(Version difference data)
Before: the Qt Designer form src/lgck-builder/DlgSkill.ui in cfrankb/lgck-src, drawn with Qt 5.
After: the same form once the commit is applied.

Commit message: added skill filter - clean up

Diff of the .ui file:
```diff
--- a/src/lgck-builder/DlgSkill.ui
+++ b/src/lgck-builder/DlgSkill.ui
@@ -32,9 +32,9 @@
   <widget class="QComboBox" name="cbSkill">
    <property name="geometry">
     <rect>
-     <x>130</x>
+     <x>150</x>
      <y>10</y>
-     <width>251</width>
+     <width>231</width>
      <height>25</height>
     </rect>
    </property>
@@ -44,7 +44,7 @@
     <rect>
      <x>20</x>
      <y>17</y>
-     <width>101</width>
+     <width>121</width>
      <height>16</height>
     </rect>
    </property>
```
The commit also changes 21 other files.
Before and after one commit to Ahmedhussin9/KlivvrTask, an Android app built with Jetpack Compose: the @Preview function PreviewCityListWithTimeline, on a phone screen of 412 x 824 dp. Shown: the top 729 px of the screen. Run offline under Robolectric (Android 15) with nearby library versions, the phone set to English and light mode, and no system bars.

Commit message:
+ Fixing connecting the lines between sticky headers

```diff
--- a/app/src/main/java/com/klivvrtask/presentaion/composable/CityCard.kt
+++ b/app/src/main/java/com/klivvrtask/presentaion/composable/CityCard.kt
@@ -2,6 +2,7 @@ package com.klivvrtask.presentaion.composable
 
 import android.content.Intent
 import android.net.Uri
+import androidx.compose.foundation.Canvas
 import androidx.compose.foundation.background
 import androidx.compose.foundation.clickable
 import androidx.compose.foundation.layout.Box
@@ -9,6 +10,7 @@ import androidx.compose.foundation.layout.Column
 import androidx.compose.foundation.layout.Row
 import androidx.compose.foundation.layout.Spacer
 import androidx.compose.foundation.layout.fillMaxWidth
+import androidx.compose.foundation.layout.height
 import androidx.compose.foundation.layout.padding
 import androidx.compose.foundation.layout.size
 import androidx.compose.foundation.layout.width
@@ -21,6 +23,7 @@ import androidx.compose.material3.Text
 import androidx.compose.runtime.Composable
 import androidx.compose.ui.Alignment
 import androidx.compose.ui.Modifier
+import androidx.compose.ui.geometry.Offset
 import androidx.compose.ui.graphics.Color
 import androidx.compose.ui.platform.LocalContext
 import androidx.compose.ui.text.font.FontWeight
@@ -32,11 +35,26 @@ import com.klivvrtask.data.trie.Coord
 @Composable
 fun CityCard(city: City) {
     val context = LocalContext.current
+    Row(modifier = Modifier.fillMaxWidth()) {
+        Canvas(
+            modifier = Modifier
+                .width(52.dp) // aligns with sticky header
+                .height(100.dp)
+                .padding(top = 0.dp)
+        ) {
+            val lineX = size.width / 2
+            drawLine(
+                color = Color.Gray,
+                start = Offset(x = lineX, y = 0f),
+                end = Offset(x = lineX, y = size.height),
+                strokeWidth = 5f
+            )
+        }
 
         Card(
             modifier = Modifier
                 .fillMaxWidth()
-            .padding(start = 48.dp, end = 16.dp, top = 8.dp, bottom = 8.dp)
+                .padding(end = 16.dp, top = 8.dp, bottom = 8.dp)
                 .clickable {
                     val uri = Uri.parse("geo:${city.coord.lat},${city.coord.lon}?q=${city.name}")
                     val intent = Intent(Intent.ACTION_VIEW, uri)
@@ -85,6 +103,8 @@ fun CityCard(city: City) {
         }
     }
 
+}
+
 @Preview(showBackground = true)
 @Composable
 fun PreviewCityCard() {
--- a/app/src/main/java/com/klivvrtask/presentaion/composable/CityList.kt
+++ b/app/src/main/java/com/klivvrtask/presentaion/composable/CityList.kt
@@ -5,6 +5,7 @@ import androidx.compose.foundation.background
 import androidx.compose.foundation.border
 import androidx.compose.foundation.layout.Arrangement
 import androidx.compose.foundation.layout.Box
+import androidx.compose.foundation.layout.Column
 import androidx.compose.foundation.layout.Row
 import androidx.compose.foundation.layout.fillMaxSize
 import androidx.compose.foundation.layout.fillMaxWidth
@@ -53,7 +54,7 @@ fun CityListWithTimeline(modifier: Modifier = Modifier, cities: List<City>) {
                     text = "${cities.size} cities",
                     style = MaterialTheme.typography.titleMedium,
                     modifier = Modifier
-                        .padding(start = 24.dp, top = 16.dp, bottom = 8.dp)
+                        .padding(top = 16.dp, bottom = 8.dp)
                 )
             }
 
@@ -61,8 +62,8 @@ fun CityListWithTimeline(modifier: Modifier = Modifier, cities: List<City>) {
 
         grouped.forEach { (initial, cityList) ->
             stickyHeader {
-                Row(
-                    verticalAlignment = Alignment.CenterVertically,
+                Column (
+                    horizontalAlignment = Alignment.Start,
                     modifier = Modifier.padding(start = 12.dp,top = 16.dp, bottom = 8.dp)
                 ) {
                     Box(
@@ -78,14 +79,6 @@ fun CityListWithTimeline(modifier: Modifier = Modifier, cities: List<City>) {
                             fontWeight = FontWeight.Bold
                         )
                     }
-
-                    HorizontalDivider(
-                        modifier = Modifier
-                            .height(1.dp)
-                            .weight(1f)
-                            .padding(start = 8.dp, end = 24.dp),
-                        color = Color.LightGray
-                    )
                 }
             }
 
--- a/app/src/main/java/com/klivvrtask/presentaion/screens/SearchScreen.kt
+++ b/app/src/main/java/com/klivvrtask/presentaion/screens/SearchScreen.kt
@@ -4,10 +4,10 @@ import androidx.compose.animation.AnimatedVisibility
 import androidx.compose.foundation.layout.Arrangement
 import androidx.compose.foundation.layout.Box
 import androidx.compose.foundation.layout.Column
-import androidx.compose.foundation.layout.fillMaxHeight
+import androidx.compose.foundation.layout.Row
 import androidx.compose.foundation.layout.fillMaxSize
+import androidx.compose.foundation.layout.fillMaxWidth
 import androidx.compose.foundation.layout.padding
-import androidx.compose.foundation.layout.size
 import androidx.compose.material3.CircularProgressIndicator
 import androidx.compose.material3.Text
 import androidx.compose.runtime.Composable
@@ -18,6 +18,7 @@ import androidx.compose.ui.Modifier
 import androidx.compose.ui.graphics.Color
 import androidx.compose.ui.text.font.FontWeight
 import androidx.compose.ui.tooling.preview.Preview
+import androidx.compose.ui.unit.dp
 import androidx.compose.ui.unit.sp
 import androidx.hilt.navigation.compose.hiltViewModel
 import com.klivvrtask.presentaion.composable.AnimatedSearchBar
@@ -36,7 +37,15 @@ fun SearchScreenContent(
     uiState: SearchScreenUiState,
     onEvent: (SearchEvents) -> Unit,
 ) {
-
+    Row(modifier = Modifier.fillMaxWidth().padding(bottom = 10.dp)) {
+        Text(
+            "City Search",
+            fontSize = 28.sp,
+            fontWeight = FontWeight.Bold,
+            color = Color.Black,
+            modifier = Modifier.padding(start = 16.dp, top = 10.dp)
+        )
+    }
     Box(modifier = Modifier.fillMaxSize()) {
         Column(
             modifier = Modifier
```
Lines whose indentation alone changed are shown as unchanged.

YOUR TASK: State the number of lines in the preceding data that contain the word "lineX", and nothing besides.

TASK ANSWER: 3